# [ABOUT THIS TASK]
Return the number of lines below that contain "solution"; nothing else belongs in the reply.
BEGIN STORED DATA
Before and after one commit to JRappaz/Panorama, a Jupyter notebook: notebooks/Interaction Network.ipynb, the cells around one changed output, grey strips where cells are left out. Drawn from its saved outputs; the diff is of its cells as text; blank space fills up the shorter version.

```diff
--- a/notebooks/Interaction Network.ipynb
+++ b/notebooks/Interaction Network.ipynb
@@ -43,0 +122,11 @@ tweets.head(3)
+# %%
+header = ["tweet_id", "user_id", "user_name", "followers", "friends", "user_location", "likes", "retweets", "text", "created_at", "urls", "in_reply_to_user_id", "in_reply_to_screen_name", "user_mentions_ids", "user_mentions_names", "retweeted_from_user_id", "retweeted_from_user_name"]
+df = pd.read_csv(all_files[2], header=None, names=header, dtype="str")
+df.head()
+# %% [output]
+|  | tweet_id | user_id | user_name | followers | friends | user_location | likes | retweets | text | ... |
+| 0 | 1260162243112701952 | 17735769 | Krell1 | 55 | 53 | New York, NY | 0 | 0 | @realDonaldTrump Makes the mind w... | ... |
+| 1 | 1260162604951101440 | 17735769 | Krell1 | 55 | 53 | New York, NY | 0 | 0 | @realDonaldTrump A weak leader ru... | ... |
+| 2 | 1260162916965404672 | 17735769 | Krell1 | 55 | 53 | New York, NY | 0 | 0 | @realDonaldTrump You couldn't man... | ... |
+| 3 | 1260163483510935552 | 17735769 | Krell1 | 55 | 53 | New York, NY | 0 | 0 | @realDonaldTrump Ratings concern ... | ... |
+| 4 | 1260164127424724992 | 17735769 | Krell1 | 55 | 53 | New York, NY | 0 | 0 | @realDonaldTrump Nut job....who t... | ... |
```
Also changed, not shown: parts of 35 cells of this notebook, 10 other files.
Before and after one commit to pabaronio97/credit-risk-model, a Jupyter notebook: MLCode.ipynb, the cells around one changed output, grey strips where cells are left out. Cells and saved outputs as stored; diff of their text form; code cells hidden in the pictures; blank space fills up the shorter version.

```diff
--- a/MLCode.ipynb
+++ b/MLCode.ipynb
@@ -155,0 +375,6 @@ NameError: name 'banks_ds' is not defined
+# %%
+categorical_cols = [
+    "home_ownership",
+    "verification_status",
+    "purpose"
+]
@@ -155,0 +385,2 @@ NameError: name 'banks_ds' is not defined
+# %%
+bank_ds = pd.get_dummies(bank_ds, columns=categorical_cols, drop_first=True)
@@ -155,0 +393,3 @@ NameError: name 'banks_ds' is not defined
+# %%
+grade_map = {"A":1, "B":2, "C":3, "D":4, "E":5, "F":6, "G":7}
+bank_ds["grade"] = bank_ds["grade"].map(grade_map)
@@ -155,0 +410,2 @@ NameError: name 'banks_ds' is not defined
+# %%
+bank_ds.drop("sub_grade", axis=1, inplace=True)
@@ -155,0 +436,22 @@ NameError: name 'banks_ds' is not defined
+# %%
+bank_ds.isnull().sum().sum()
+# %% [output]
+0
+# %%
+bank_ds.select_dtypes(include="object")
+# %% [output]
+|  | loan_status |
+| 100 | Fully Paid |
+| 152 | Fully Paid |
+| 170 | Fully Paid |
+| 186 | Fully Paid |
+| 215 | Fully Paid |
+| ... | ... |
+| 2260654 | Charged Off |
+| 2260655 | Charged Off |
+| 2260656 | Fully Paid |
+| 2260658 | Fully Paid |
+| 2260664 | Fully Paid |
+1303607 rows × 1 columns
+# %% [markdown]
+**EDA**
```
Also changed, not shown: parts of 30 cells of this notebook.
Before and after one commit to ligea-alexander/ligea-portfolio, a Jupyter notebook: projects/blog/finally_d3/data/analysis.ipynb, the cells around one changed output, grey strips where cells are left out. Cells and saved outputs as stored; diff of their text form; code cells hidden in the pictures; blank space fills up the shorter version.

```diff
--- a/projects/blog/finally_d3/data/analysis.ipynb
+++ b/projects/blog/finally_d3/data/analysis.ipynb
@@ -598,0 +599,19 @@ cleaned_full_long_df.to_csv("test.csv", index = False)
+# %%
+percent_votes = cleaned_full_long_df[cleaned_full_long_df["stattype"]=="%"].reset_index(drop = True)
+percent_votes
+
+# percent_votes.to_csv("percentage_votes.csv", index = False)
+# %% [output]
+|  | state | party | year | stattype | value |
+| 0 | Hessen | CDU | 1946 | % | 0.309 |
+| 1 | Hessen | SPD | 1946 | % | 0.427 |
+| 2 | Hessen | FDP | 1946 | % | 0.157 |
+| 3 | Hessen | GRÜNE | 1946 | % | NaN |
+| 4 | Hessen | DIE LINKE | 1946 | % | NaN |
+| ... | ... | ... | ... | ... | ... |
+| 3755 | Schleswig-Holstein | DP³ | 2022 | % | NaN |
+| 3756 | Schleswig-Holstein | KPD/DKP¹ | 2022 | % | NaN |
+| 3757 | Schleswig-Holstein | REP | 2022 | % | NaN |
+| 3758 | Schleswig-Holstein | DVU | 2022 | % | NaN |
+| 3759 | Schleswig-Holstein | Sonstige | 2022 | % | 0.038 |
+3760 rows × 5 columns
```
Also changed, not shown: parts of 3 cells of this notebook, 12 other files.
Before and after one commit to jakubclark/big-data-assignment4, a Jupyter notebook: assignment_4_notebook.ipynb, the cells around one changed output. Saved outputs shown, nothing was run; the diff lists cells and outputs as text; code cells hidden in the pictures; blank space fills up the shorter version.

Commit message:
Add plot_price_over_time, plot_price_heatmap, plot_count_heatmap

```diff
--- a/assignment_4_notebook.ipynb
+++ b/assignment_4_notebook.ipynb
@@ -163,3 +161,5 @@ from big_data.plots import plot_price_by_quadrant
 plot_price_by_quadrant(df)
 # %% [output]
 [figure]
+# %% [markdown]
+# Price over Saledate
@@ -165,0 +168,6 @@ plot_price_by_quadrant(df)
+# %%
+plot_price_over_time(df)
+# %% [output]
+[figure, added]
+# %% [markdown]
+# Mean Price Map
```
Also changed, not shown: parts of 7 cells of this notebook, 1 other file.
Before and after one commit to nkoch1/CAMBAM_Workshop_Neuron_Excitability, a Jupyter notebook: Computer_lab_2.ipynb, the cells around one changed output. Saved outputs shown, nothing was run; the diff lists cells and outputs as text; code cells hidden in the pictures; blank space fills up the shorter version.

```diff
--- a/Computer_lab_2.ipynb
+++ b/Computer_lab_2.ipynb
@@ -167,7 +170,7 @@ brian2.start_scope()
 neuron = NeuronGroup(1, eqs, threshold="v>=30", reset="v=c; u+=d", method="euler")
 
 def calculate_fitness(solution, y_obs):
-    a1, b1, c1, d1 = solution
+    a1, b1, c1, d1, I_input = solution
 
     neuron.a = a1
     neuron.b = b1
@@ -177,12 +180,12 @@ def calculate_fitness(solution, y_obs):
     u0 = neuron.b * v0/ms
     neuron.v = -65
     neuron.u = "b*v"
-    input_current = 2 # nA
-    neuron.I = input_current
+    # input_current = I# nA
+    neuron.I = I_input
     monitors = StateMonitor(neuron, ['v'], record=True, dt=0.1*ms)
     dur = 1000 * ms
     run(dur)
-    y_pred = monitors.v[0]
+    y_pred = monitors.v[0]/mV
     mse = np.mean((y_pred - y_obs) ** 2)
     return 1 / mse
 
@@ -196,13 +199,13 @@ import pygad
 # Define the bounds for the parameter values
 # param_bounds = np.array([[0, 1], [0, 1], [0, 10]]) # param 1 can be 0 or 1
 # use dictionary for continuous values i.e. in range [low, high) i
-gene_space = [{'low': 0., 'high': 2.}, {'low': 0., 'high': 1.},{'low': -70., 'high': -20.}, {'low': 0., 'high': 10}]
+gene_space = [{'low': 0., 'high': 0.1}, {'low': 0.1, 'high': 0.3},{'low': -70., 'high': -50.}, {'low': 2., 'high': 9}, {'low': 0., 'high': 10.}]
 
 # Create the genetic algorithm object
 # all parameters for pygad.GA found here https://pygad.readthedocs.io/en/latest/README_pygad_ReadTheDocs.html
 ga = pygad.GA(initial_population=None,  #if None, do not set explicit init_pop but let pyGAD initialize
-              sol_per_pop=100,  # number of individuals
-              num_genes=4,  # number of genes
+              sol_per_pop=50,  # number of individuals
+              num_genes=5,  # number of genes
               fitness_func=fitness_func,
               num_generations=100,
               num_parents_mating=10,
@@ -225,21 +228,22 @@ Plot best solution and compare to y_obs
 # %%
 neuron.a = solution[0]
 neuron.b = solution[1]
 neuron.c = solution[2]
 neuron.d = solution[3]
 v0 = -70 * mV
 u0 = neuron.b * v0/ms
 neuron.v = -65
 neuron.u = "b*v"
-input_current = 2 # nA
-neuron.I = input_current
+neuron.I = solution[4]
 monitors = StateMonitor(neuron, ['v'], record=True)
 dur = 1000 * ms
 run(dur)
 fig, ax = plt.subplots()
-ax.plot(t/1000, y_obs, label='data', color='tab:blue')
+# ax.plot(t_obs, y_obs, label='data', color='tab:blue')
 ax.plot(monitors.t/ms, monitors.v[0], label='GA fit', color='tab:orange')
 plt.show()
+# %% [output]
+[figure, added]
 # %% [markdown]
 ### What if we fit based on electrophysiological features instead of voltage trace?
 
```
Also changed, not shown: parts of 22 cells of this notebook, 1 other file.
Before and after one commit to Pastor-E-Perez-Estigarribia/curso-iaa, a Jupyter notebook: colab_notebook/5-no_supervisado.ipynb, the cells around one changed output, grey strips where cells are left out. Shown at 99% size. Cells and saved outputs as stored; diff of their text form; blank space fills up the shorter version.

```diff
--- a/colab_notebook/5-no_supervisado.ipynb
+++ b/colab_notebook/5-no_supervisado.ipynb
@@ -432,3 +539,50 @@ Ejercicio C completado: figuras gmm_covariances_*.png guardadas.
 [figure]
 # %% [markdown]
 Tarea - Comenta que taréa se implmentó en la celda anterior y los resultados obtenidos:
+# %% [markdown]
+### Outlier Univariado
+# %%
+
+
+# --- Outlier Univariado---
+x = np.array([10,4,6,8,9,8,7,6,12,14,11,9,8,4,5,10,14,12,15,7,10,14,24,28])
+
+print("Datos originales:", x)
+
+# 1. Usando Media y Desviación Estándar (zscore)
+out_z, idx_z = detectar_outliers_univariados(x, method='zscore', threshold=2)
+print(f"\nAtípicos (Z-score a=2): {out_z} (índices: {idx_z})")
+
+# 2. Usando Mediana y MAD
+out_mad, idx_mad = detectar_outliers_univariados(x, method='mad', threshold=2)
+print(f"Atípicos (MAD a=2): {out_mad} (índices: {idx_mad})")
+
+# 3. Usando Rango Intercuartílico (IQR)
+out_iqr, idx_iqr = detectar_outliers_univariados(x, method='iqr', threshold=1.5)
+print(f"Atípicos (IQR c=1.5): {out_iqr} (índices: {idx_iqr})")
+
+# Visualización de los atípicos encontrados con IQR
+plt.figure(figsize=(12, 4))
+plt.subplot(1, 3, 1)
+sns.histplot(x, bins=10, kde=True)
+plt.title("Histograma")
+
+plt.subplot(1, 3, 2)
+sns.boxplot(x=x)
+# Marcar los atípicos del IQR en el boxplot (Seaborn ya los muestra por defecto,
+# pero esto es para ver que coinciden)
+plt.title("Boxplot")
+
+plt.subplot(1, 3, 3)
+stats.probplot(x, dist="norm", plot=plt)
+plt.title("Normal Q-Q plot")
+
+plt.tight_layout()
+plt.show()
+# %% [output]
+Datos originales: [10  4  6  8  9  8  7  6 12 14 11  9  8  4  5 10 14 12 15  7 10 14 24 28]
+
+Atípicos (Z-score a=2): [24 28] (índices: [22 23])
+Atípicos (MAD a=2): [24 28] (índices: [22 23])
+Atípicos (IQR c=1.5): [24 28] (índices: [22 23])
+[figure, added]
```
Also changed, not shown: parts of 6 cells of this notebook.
END STORED DATA
# [TASK RESPONSE]
10